_What to do_
From the records below, copy the lines that include "thumbnail".

Web interface edit records:
==========

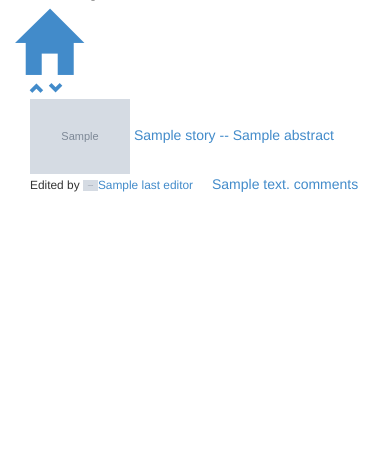
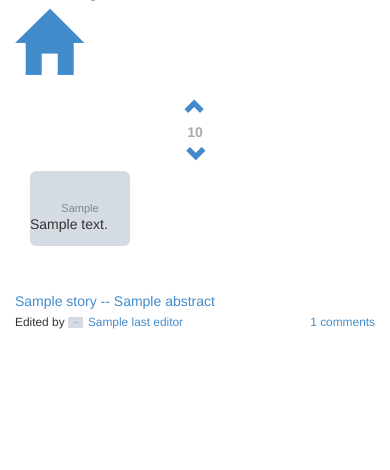
Before and after one commit to Wikia/OurWikia, a Django app: template templates/subwikia.html in a window 390 px wide. Shown: the part 374-844 px from the top of the page. Run offline with Django 3.2, Linux system fonts and the light colour scheme; the template is opened without the code that fills it: most values are stand-ins (such as "Sample title", 1, 10 or a date in 2020); grey boxes marked "Sample" are stand-in pictures.

Commit message:
more ui stuff

```diff
--- a/app/models.py
+++ b/app/models.py
@@ -128,6 +128,9 @@
     def __unicode__(self):
         return self.title
 
+    def get_score(self):
+        return int(self.upvotes.count() - self.downvotes.count())
+
 
 class UpVote(models.Model):
     story = models.ForeignKey(Story, related_name='upvotes')
--- a/app/static/css/main.css
+++ b/app/static/css/main.css
@@ -10,6 +10,7 @@
 img.avatar{
     max-height: 15px;
     max-width: 15px;
+    margin-right: 5px;
 }
 span.edited-by{
     margin-right: 15px;
@@ -18,3 +19,38 @@
 .to-fp{
     font-size: 64px;
 }
+
+.ow-fixed-thumbnail{
+    height: 120px;
+    width: 120px;
+    text-align: center;
+}
+
+.ow-fixed-thumbnail img{
+    margin: auto;
+}
+
+#content{
+    margin-top: 15px;
+}
+
+.comments-line{
+    text-align: right;
+}
+
+.voters div{
+    text-align: center;
+}
+
+.upvote, .downvote{
+    font-size: 20px;
+}
+
+.score-number{
+    font-weight: bold;
+    color: #aaaaaa;
+}
+
+.story{
+    height: 120px;
+}
--- a/templates/stories.html
+++ b/templates/stories.html
@@ -1,34 +1,52 @@
 {% for story in stories %}
-    <div class="story">
-        <div class="voters">
+    <div class="story row">
+        <div class="thumbnail-wrapper col-md-3 row">
+            <div class="voters col-md-4 row">
+                <div class="row">
                     <a href="#" data-id="{{ story.id }}" class="upvote">
                         <span class="glyphicon glyphicon-chevron-up"></span>
                     </a>
+                </div>
+                <div class="row score">
+                    <span class="score-number">
+                        {{ story.get_score }}
+                    </span>
+                </div>
+                <div class="row">
                     <a href="#" data-id="{{ story.id }}" class="downvote">
                         <span class="glyphicon glyphicon-chevron-down"></span>
                     </a>
                 </div>
-        <div class="headline">
+            </div>
             {% if story.thumbnail %}
-                <a href="{{ story.url }}">
-                    <img class="story-thumbnail" src="{{ story.thumbnail }}" alt=""/>
+            <div class="ow-fixed-thumbnail col-md-8">
+                <a href="{{ story.url }}" >
+                    <img class="story-thumbnail img-rounded" src="{{ story.thumbnail }}" alt=""/>
                 </a>
+            </div>
             {% endif %}
+        </div>
+        <div class="headline row col-md-9">
             <a href="{{ story.url }}">{{ story.title }} -- {{ story.abstract }}</a>
-        </div>
-        <div class="metadata">
+            <div class="metadata row">
+                <div class="col-md-6 pull-left">
                     {% if story.last_editor %}
                     <span class="edited-by"><small>Edited by <img class="avatar" src="{{ story.last_editor.avatar }}" alt="" /><a href="{{ story.last_editor.url }}">{{ story.last_editor.name }}</a></small></span>
                     {% endif %}
-
-            <a href="#">
+                </div>
+                <div class="col-md-6 pull-right comments-line">
+                    <small>
+                        <a href="{% url 'app.views.comments' story.wiki.subdomain story.id %}">
                         <!-- route for comments -->
                             {% if story.comments %}
-                {{ story.comments }} comments
+                            {{ story.comments.count }} comments
                             {% else %}
                             0 comments
                             {% endif %}
                         </a>
+                    </small>
+                </div>
+            </div>
         </div>
     </div>
 {% endfor %}
--- a/templates/subwikia.html
+++ b/templates/subwikia.html
@@ -22,6 +22,13 @@
 
 {% block content  %}
     <div class="container">
-        {% include "stories.html" %}
+        <div class="row">
+            <div class="col-md-10">
+                {% include "stories.html" %}
+            </div>
+            <div class="col-md-2">
+                <p>{{ wiki.desc }}</p>
+            </div>
+        </div>
     </div>
 {% endblock %}
```
Lines whose indentation alone changed are shown as unchanged.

==========

_Solution_
+.ow-fixed-thumbnail{
+.ow-fixed-thumbnail img{
+        <div class="thumbnail-wrapper col-md-3 row">
             {% if story.thumbnail %}
-                    <img class="story-thumbnail" src="{{ story.thumbnail }}" alt=""/>
+            <div class="ow-fixed-thumbnail col-md-8">
+                    <img class="story-thumbnail img-rounded" src="{{ story.thumbnail }}" alt=""/>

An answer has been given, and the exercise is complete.